____ DATA UNDER STUDY

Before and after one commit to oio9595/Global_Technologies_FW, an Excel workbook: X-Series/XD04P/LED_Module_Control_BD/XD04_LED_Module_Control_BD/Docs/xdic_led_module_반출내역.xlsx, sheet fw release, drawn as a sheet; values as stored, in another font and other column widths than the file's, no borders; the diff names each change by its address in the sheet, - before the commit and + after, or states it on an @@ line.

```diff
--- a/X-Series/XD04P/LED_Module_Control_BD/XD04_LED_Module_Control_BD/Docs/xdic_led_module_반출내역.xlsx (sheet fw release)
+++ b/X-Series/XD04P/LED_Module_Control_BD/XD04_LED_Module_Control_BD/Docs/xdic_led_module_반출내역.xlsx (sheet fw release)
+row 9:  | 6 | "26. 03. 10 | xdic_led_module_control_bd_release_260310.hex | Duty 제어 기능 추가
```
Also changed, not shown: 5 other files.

________
____ DATA UNDER STUDY

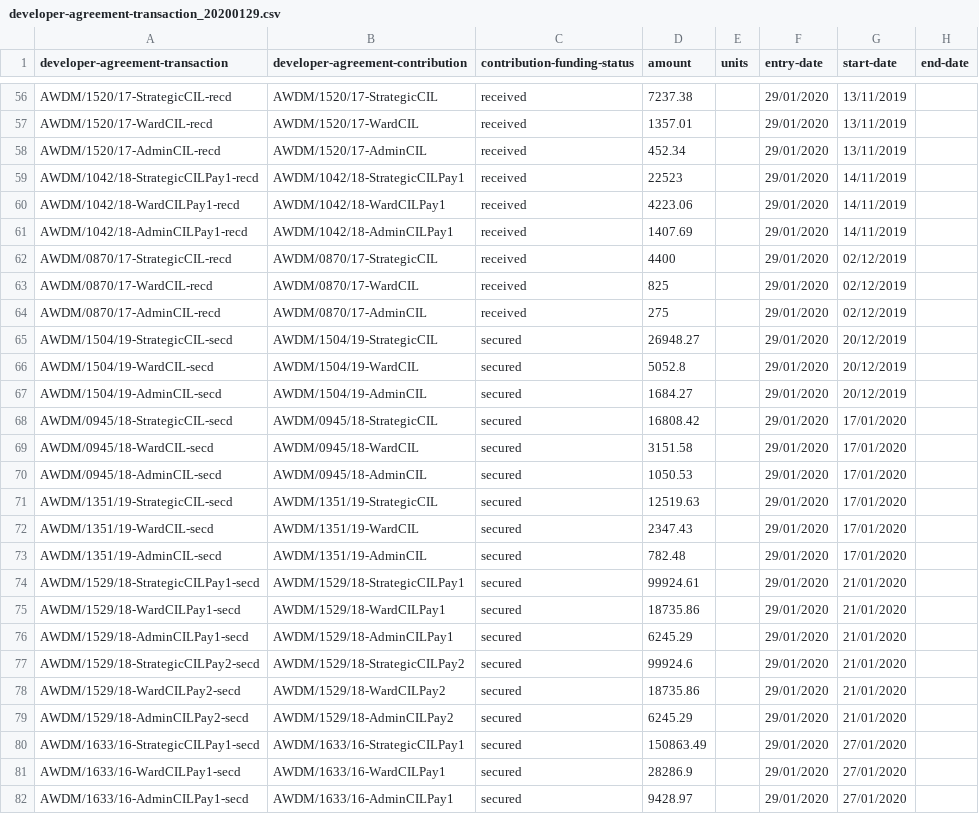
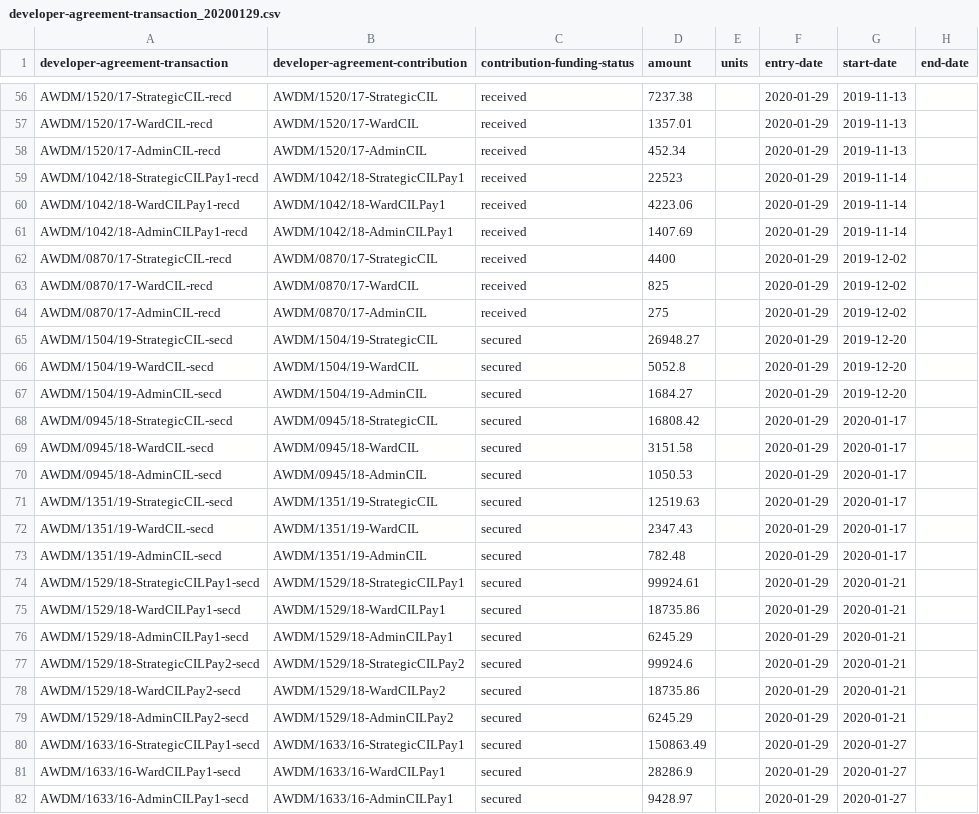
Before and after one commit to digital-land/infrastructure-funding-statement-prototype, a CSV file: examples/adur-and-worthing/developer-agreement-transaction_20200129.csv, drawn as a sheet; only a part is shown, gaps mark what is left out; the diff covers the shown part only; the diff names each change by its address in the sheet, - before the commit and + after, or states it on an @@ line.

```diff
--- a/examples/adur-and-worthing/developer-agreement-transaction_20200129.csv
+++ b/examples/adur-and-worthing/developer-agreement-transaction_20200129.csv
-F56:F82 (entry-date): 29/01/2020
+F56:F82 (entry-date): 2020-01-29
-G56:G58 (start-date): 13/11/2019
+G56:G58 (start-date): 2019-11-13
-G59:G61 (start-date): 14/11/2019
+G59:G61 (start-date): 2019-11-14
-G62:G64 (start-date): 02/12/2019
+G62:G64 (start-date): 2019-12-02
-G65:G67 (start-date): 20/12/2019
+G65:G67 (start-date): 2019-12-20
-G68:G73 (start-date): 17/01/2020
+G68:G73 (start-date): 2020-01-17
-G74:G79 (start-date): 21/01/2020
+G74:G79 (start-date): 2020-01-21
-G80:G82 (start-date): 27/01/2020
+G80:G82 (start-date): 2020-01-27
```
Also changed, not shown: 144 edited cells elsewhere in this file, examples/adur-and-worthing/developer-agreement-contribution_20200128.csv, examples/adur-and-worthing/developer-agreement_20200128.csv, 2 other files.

________

[EXERCISE REQUIREMENTS]: Every line with "Docs" in it should be copied from the entries above.

[OUTPUT FOR THIS EXERCISE]:
Before and after one commit to oio9595/Global_Technologies_FW, an Excel workbook: X-Series/XD04P/LED_Module_Control_BD/XD04_LED_Module_Control_BD/Docs/xdic_led_module_반출내역.xlsx, sheet fw release, drawn as a sheet; values as stored, in another font and other column widths than the file's, no borders; the diff names each change by its address in the sheet, - before the commit and + after, or states it on an @@ line.
--- a/X-Series/XD04P/LED_Module_Control_BD/XD04_LED_Module_Control_BD/Docs/xdic_led_module_반출내역.xlsx (sheet fw release)
+++ b/X-Series/XD04P/LED_Module_Control_BD/XD04_LED_Module_Control_BD/Docs/xdic_led_module_반출내역.xlsx (sheet fw release)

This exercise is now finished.